As for sex, well…the electrifying combo of boredom and the looming spectre of a possible untimely death mixed with grief about the end of the world as we know it isn’t exactly an aphrodisiac. When Holly is asked if the stress of Covid-19 has put a damper on her sex life, she laughs.
“A damper? Try ‘wrapped it in duct tape and buried it in the garden.’ We don’t have date nights anymore. We don’t even sit in the backyard with a glass of wine. I need some romance, and the situation isn’t conducive to that.”
Stress makes couples fight, and one of the biggest life stressors is financial insecurity. Thanks to the bludgeoned economy, life is starting to feel like one long financial stress test for more and more households, with millions of Canadians losing their jobs, collecting CERB, putting holds on their mortgages or closing their small businesses — and those are the lucky ones who aren’t scrambling to afford the very basics. As Sofin points out, a couple’s income prior to the pandemic and the type of work they do will be an indicator of how well they’re positioned to get through it.
“Some couples have done really well, even better than pre-pandemic, in some cases. But if you both work in retail, where you’re being exposed every day, and you’re living in a small place like an apartment, your level of stress and anxiety is going through the roof,” he says. “There’s going to be a huge socio-economic divide about how Covid-19 impacts couples and families.”
While my husband and I definitely saw a dip in our household income, thanks to my gig-based occupation (and a subsequent sweat-inducing dive into ye olde line of credit), my marriage’s ability to weather the storm — so far, anyway — is in no doubt buoyed by a hearty baseline of privilege. We live in a house where we could each carve out our own small “office” space, my husband doesn’t seem to be in danger of losing his job, and we both have white-collar professions we can do while hiding at home. Things I thought of as little luxuries before, like having a small backyard — oh precious, precious backyard — where even during the strictest phases we’re able to get some fresh air, suddenly become game-changers.
So, deep fractures of festering resentment, boredom and anxiety? Covered! But what about that magical light that’s supposed to shine through the cracks in your Covid-tested bond?

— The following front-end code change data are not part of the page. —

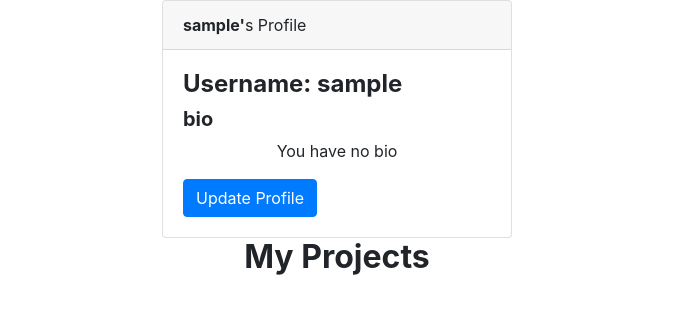
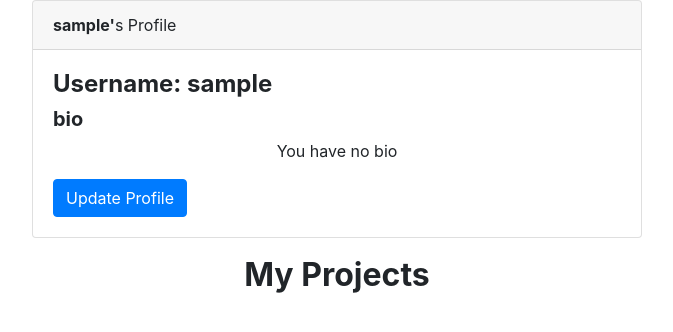
Before and after one commit to antonymburia/Awwards-clone, a Django app: page /profile/ in a window 1280 px wide. Shown: the top 332 px of the page, without its empty margins (303-976 px from the left). Run offline with Django 4.2, Linux system fonts and the light colour scheme; the visitor is signed in with stand-in values (Sample User, id 1); data that the repository does not hold is empty; some libraries are stand-ins or nearby versions.

Commit message:
style profile page

```diff
--- a/clone/templates/profile.html
+++ b/clone/templates/profile.html
@@ -3,10 +3,10 @@
 {% block content %}
 
 
-<div class="container">
+<div class="container-fluid">
  <div class="row">
-  <div class="col-md-4"></div>
-  <div class="col-md-4">
+  <div class="col-md-3"></div>
+  <div class="col-md-6">
    <div class="card">
     <div class="card-header">
      <b>{{user.username}}'</b>s Profile
@@ -43,7 +43,7 @@
      {{project.title}}
     </div>
     <div class="card-body">
-     <img src="{{project.image.url}}" alt="{{post.name}}">
+     <img src="{{project.image.url}}" alt="{{post.name}}" width="100%">
     </div>
     <div class="desc">
      <p>{{project.description}}</p>
@@ -58,7 +58,7 @@
    {% endfor %}
 
   </div>
-  <div class="col-md-4"></div>
+  <div class="col-md-3"></div>
  </div>
 </div>
 
@@ -117,6 +117,11 @@
   </div>
  </div>
 </div>
+<style>
+  .card{
+    margin-bottom: 3%;
+  }
+</style>
 
 
 
```
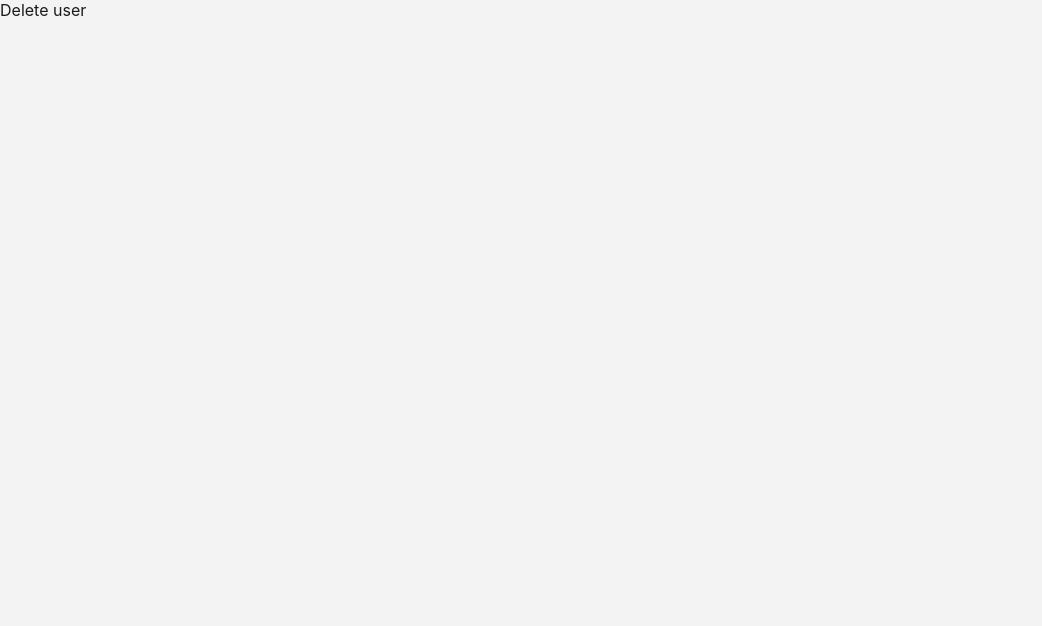
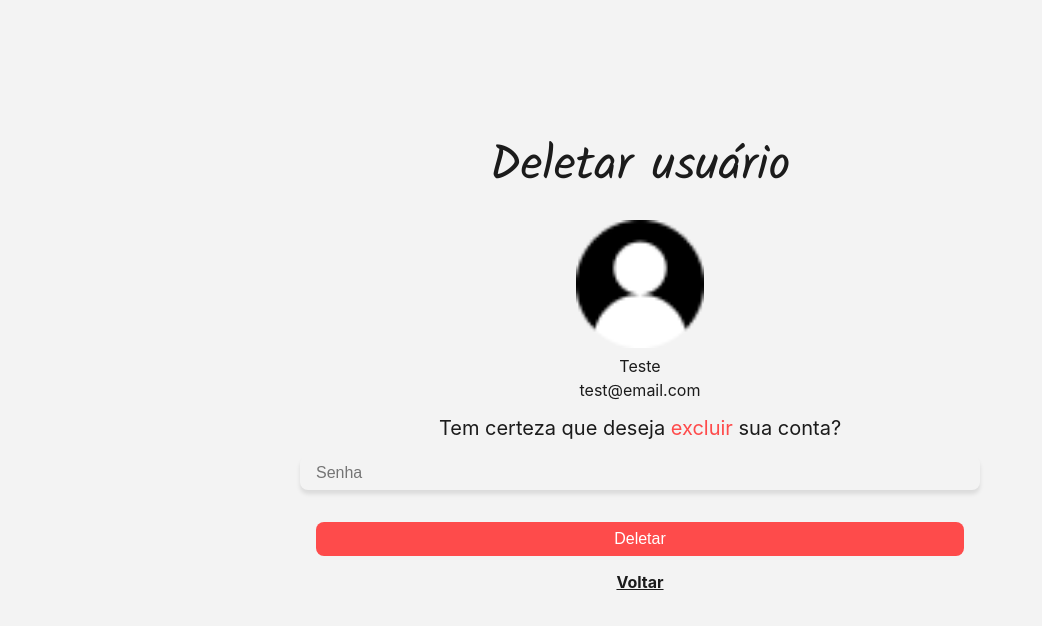
Before and after one commit to reciclae/reciclae-frontend, a React (Create React App) app: page /user/delete in a window 1280 px wide. Shown: the top 626 px of the page, without its empty margins (0-1042 px from the left). Built offline with nearby package versions, Linux system fonts and the light colour scheme.

Commit message:
Implement DeleteUser page

```diff
--- a/src/Router.tsx
+++ b/src/Router.tsx
@@ -3,6 +3,8 @@ import {} from "./pages";
 
 import {About} from "./pages/About/index";
 import CreatePoint from "./pages/CreatePoint/index";
+import { EditPoint } from "./pages";
+import { DeleteUser } from "./pages";
 
 export function Router() {
   return (
@@ -13,10 +15,10 @@ export function Router() {
         <Route path="/login" element={<h1>Login</h1>} />
         <Route path="/user" element={<h1>User</h1>} />
         <Route path="/user/edit" element={<h1>Edit user</h1>} />
-        <Route path="/user/delete" element={<h1>Delete user</h1>} />
+        <Route path="/user/delete" element={<DeleteUser />} />
         <Route path="/map" element={<h1>Map</h1>} />
         <Route path="/point/create" element={<CreatePoint/>} />
-        <Route path="/point/edit" element={<h1>Edit point</h1>} />
+        <Route path="/point/edit" element={<EditPoint />} />
         <Route path="/point/delete" element={<h1>Delete point</h1>} />
         <Route path="/about" element={<About />} />
       </Routes>
--- /dev/null
+++ b/src/pages/DeleteUser/index.tsx
@@ -0,0 +1,57 @@
+import { useState } from "react";
+
+import userPicture from "../../assets/user.png";
+
+import {
+  Button,
+  Container,
+  UserContainer,
+  UserPicture,
+  Text,
+  Paragraph,
+  Form,
+  Input,
+  Link,
+  Title
+} from "./style";
+
+export function DeleteUser() {
+  const user = {
+    name: "Teste",
+    email: "test@email.com",
+    password: "password",
+    picture: userPicture
+  };
+
+  const [password, setPassword] = useState("");
+
+  const handleSubmit = () => {};
+
+  return (
+    <Container>
+      <Title>Deletar usuário</Title>
+      <UserContainer>
+        <UserPicture
+          src={user.picture}
+          alt="Imagem do usuário"
+          title="Imagem do usuário"
+        />
+        <Text>{user.name}</Text>
+        <Text>{user.email}</Text>
+      </UserContainer>
+      <Paragraph>
+        Tem certeza que deseja <span style={{color: "var(--cancel)"}}>excluir</span> sua conta?
+      </Paragraph>
+      <Form>
+        <Input
+          onChange={e => setPassword(e.target.value)}
+          value={password}
+          type="password"
+          placeholder="Senha"
+        />
+        <Button onClick={handleSubmit}>Deletar</Button>
+      </Form>
+      <Link to="/user">Voltar</Link>
+    </Container>
+  )
+}
--- /dev/null
+++ b/src/pages/DeleteUser/style.ts
@@ -0,0 +1,57 @@
+import styled from "styled-components";
+import { Link as RouterLink } from "react-router-dom";
+
+export const Container = styled.div`
+  max-width: 680px;
+  margin: 8rem auto;
+  text-align: center;
+`;
+
+export const Title = styled.h1`
+  font-family: 'Kalam', cursive;
+  font-size: 3em;
+`;
+
+export const UserContainer = styled.div`
+  margin: 1rem;
+`;
+
+export const UserPicture = styled.img`
+  width: 8rem;
+  aspect-ratio: 1 / 1;
+`;
+
+export const Text = styled.p`
+  margin: .25rem;
+`;
+
+export const Paragraph = styled.p`
+  margin: 1rem;
+  font-size: 1.25rem;
+`;
+
+export const Form = styled.form`
+  display: flex;
+  flex-direction: column;
+  gap: 1rem;
+`;
+
+export const Input = styled.input`
+  padding: .5em 1em;
+  border-radius: .5em;
+  box-shadow: 0 .25em .25em rgba(0, 0, 0, .1);
+`;
+
+export const Button = styled.button`
+  padding: .5em 1em;
+  border-radius: .5em;
+  margin: 1rem;
+  color: var(--bright);
+  background-color: var(--cancel);
+  cursor: pointer;
+`;
+
+export const Link = styled(RouterLink)`
+  font-weight: bold;
+  text-decoration: underline;
+`;
--- a/src/pages/index.ts
+++ b/src/pages/index.ts
@@ -1,8 +1,10 @@
 import { About } from "./About";
 import { EditPoint } from "./EditPoint";
+import { DeleteUser } from "./DeleteUser";
 
 export {
     About,
-    EditPoint
+    EditPoint,
+    DeleteUser
 
 };
```
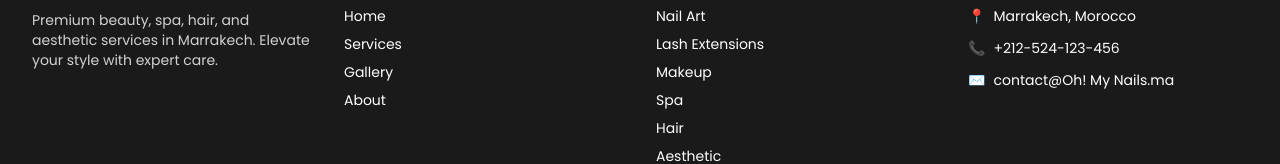
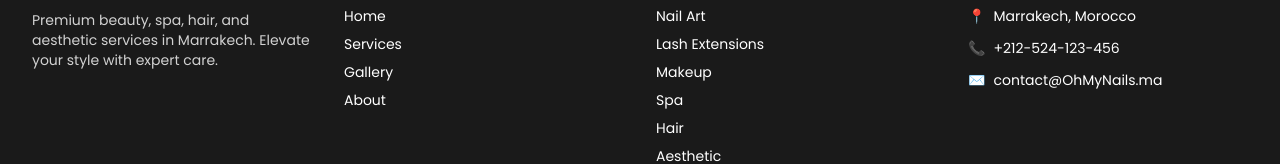
Before and after one commit to devinno-ma/OMN, a Next.js app: page / in a window 1280 px wide. Shown: the part 4415-4579 px from the top of the page. Built offline with nearby package versions, Linux system fonts and the light colour scheme; a web font is replaced by a local one.

Commit message:
first commit

```diff
--- a/components/footer.tsx
+++ b/components/footer.tsx
@@ -91,7 +91,7 @@ export function Footer() {
               </li>
               <li className="flex items-center gap-2">
                 <span>✉️</span>
-                <span>contact@Oh! My Nails.ma</span>
+                <span>contact@OhMyNails.ma</span>
               </li>
             </ul>
           </div>
```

In some ways, this sudden worldwide experiment might be a harbinger of positive change, at least when it comes to what we expect or need from our relationships. I spoke with several women, for example, who said the sheer amount of pandemic bickering finally convinced their partners to go to couples therapy or even just actually talk about their relationship at all. Others reported happy shifts on that excruciatingly boring but endlessly draining issue of the chores. Everyone’s partnerships shifted somehow, because really, it would be almost impossible for them not to. “The world is different, so my relationship is different,” says Theresa, 40. “Covid-19 is going to affect us permanently.”
“Many women I talked to for my book told me they wanted to blow it all up,” says Calhoun. “They were so frustrated and so exhausted. The pandemic kind of did that — it did blow it all up. A lot of jobs got lost, a lot of marriages were upturned, the kids’ schedules went out the window, and everything just went back to zero. A lot of women I’ve heard from since Covid-19 are saying, ‘We want to build back our lives and our relationships in a more satisfying way,’ and maybe there’s an opportunity for that now.”